> [Exercise aim]:
Search the records that follow and extract every line containing the string "center".
┌──
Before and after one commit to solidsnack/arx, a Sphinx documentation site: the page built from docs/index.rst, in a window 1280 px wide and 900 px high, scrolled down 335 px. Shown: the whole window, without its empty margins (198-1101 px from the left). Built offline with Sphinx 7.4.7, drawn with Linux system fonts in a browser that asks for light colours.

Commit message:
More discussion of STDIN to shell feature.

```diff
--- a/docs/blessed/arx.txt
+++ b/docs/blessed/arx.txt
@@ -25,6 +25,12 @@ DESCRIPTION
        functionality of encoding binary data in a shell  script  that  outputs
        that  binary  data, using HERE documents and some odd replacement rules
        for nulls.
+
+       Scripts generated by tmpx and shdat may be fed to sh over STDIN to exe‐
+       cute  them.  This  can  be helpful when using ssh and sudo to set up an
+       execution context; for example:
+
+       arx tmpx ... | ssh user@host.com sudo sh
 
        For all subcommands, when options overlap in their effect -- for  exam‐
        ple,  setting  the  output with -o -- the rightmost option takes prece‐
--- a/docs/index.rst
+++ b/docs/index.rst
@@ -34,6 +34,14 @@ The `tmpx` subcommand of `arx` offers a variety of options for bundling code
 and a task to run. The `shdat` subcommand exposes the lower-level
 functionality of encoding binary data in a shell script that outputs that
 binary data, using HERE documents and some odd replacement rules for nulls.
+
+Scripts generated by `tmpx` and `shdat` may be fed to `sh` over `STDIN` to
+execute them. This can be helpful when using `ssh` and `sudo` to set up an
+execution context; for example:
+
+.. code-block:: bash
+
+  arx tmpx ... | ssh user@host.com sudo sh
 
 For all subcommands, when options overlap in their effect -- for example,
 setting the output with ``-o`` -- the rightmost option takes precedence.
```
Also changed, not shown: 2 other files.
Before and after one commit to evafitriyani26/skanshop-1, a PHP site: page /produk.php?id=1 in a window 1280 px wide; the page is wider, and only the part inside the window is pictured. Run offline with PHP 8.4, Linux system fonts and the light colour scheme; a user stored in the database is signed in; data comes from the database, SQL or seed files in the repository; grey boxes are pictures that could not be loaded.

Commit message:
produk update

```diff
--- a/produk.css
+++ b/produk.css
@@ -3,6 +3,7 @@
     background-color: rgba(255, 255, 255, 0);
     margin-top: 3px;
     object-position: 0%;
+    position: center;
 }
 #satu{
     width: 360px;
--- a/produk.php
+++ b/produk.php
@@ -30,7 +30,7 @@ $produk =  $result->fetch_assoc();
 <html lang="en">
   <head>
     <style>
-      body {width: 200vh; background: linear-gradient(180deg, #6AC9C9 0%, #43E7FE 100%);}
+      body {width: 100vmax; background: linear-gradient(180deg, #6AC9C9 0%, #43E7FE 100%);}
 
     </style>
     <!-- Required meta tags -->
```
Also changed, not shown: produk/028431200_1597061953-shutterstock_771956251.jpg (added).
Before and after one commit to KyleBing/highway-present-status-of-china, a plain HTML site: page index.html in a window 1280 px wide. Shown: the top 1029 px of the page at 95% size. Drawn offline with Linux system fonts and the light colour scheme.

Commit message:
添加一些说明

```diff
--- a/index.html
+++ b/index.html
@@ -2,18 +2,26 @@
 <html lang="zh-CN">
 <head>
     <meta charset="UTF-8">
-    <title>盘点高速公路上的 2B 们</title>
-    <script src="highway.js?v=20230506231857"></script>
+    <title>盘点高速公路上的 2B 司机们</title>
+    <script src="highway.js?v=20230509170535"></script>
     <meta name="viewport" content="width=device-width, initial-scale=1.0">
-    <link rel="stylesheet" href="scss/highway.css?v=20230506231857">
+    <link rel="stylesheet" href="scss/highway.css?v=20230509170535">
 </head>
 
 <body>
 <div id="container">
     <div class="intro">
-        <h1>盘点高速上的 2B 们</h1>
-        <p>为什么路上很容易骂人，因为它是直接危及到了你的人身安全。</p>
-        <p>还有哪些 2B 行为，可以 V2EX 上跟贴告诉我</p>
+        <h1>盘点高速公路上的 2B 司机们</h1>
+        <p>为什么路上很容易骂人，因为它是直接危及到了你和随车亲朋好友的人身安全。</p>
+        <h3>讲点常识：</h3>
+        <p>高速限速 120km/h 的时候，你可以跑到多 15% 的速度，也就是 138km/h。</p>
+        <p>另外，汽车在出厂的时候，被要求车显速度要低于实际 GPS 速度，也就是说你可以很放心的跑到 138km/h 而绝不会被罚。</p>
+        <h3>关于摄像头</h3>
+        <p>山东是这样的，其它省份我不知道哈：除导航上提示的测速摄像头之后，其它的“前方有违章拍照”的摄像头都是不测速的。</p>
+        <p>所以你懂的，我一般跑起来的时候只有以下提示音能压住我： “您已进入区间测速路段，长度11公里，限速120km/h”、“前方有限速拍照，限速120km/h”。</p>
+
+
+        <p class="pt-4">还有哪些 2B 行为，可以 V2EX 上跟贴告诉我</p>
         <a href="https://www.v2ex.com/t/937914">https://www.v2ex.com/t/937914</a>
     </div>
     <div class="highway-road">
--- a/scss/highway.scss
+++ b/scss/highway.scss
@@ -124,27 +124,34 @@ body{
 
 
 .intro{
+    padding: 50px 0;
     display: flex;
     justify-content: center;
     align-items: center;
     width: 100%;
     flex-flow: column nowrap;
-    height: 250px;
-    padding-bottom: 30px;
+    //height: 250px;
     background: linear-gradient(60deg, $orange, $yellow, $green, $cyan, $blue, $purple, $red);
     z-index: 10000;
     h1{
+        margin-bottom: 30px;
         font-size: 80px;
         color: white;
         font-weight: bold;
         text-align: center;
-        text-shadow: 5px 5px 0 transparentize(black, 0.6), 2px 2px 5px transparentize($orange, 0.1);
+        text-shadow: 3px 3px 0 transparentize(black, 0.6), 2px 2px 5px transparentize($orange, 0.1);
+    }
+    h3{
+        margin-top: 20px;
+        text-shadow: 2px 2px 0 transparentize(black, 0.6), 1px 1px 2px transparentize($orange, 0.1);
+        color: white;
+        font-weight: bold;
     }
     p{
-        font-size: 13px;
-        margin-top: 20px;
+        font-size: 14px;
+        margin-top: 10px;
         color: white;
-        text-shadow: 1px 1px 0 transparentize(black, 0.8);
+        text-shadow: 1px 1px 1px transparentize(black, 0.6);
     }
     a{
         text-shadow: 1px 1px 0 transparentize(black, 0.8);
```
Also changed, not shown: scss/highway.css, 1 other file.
└──
> [Answer to the exercise]:
+    position: center;
     justify-content: center;
     align-items: center;
         text-align: center;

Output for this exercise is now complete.